[EXERCISE PROMPT] Every record, from the first to the last, is to be printed again exactly.

·····

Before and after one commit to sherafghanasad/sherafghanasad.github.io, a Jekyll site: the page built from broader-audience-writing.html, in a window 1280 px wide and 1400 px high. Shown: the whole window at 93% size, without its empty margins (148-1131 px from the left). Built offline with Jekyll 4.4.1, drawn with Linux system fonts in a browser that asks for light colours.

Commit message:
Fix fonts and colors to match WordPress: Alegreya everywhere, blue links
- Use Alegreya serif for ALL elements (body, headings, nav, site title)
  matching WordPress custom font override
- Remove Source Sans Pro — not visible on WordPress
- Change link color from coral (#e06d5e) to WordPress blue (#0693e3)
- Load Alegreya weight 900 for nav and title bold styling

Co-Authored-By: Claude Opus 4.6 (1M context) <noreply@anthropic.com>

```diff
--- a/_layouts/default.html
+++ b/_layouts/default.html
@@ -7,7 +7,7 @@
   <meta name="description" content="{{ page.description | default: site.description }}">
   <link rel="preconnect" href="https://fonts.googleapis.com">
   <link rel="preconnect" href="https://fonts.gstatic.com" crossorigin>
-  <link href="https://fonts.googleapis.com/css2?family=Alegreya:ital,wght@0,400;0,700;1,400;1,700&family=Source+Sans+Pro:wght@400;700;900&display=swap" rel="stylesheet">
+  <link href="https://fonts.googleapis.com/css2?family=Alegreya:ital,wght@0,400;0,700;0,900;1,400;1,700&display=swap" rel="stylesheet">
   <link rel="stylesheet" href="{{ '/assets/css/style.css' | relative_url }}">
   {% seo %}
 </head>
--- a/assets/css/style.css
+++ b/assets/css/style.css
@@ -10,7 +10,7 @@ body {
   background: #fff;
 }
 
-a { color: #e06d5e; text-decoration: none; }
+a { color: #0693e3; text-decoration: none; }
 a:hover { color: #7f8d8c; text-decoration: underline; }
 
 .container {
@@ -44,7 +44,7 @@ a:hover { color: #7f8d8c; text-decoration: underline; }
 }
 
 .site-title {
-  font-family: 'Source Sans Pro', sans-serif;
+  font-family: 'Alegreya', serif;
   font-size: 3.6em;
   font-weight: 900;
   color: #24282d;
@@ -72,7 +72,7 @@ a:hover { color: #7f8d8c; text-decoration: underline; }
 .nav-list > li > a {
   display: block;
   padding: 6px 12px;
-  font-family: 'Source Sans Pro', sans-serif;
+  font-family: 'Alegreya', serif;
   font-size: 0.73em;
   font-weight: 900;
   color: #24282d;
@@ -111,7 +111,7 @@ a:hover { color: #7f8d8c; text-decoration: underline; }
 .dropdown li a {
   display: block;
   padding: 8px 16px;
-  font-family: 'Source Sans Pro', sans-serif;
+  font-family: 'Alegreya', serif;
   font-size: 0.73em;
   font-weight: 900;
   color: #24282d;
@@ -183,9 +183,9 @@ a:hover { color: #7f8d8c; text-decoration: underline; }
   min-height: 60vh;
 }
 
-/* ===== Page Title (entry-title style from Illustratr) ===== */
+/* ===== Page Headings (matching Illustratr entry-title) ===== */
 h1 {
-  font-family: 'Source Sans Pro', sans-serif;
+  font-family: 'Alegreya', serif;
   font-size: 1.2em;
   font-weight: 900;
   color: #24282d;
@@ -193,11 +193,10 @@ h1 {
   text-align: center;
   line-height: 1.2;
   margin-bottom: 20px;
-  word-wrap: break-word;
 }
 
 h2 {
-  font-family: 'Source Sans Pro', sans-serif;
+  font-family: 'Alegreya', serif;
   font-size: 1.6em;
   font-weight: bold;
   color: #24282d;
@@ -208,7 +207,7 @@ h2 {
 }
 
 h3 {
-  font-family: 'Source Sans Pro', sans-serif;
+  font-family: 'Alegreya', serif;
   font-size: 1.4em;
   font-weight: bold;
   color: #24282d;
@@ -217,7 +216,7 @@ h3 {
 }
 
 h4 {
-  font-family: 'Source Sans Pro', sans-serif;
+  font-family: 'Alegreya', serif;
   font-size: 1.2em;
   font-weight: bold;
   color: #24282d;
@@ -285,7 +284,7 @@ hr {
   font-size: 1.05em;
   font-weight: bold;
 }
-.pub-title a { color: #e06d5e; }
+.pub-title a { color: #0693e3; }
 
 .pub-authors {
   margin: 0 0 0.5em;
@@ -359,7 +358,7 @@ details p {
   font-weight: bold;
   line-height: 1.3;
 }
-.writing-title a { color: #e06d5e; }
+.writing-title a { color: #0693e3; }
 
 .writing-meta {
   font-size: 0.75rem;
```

·····

[WRITTEN ANSWER]
Before and after one commit to sherafghanasad/sherafghanasad.github.io, a Jekyll site: the page built from broader-audience-writing.html, in a window 1280 px wide and 1400 px high. Shown: the whole window at 93% size, without its empty margins (148-1131 px from the left). Built offline with Jekyll 4.4.1, drawn with Linux system fonts in a browser that asks for light colours.

Commit message:
Fix fonts and colors to match WordPress: Alegreya everywhere, blue links
- Use Alegreya serif for ALL elements (body, headings, nav, site title)
  matching WordPress custom font override
- Remove Source Sans Pro — not visible on WordPress
- Change link color from coral (#e06d5e) to WordPress blue (#0693e3)
- Load Alegreya weight 900 for nav and title bold styling

Co-Authored-By: Claude Opus 4.6 (1M context) <noreply@anthropic.com>

```diff
--- a/_layouts/default.html
+++ b/_layouts/default.html
@@ -7,7 +7,7 @@
   <meta name="description" content="{{ page.description | default: site.description }}">
   <link rel="preconnect" href="https://fonts.googleapis.com">
   <link rel="preconnect" href="https://fonts.gstatic.com" crossorigin>
-  <link href="https://fonts.googleapis.com/css2?family=Alegreya:ital,wght@0,400;0,700;1,400;1,700&family=Source+Sans+Pro:wght@400;700;900&display=swap" rel="stylesheet">
+  <link href="https://fonts.googleapis.com/css2?family=Alegreya:ital,wght@0,400;0,700;0,900;1,400;1,700&display=swap" rel="stylesheet">
   <link rel="stylesheet" href="{{ '/assets/css/style.css' | relative_url }}">
   {% seo %}
 </head>
--- a/assets/css/style.css
+++ b/assets/css/style.css
@@ -10,7 +10,7 @@ body {
   background: #fff;
 }
 
-a { color: #e06d5e; text-decoration: none; }
+a { color: #0693e3; text-decoration: none; }
 a:hover { color: #7f8d8c; text-decoration: underline; }
 
 .container {
@@ -44,7 +44,7 @@ a:hover { color: #7f8d8c; text-decoration: underline; }
 }
 
 .site-title {
-  font-family: 'Source Sans Pro', sans-serif;
+  font-family: 'Alegreya', serif;
   font-size: 3.6em;
   font-weight: 900;
   color: #24282d;
@@ -72,7 +72,7 @@ a:hover { color: #7f8d8c; text-decoration: underline; }
 .nav-list > li > a {
   display: block;
   padding: 6px 12px;
-  font-family: 'Source Sans Pro', sans-serif;
+  font-family: 'Alegreya', serif;
   font-size: 0.73em;
   font-weight: 900;
   color: #24282d;
@@ -111,7 +111,7 @@ a:hover { color: #7f8d8c; text-decoration: underline; }
 .dropdown li a {
   display: block;
   padding: 8px 16px;
-  font-family: 'Source Sans Pro', sans-serif;
+  font-family: 'Alegreya', serif;
   font-size: 0.73em;
   font-weight: 900;
   color: #24282d;
@@ -183,9 +183,9 @@ a:hover { color: #7f8d8c; text-decoration: underline; }
   min-height: 60vh;
 }
 
-/* ===== Page Title (entry-title style from Illustratr) ===== */
+/* ===== Page Headings (matching Illustratr entry-title) ===== */
 h1 {
-  font-family: 'Source Sans Pro', sans-serif;
+  font-family: 'Alegreya', serif;
   font-size: 1.2em;
   font-weight: 900;
   color: #24282d;
@@ -193,11 +193,10 @@ h1 {
   text-align: center;
   line-height: 1.2;
   margin-bottom: 20px;
-  word-wrap: break-word;
 }
 
 h2 {
-  font-family: 'Source Sans Pro', sans-serif;
+  font-family: 'Alegreya', serif;
   font-size: 1.6em;
   font-weight: bold;
   color: #24282d;
@@ -208,7 +207,7 @@ h2 {
 }
 
 h3 {
-  font-family: 'Source Sans Pro', sans-serif;
+  font-family: 'Alegreya', serif;
   font-size: 1.4em;
   font-weight: bold;
   color: #24282d;
@@ -217,7 +216,7 @@ h3 {
 }
 
 h4 {
-  font-family: 'Source Sans Pro', sans-serif;
+  font-family: 'Alegreya', serif;
   font-size: 1.2em;
   font-weight: bold;
   color: #24282d;
@@ -285,7 +284,7 @@ hr {
   font-size: 1.05em;
   font-weight: bold;
 }
-.pub-title a { color: #e06d5e; }
+.pub-title a { color: #0693e3; }
 
 .pub-authors {
   margin: 0 0 0.5em;
@@ -359,7 +358,7 @@ details p {
   font-weight: bold;
   line-height: 1.3;
 }
-.writing-title a { color: #e06d5e; }
+.writing-title a { color: #0693e3; }
 
 .writing-meta {
   font-size: 0.75rem;
```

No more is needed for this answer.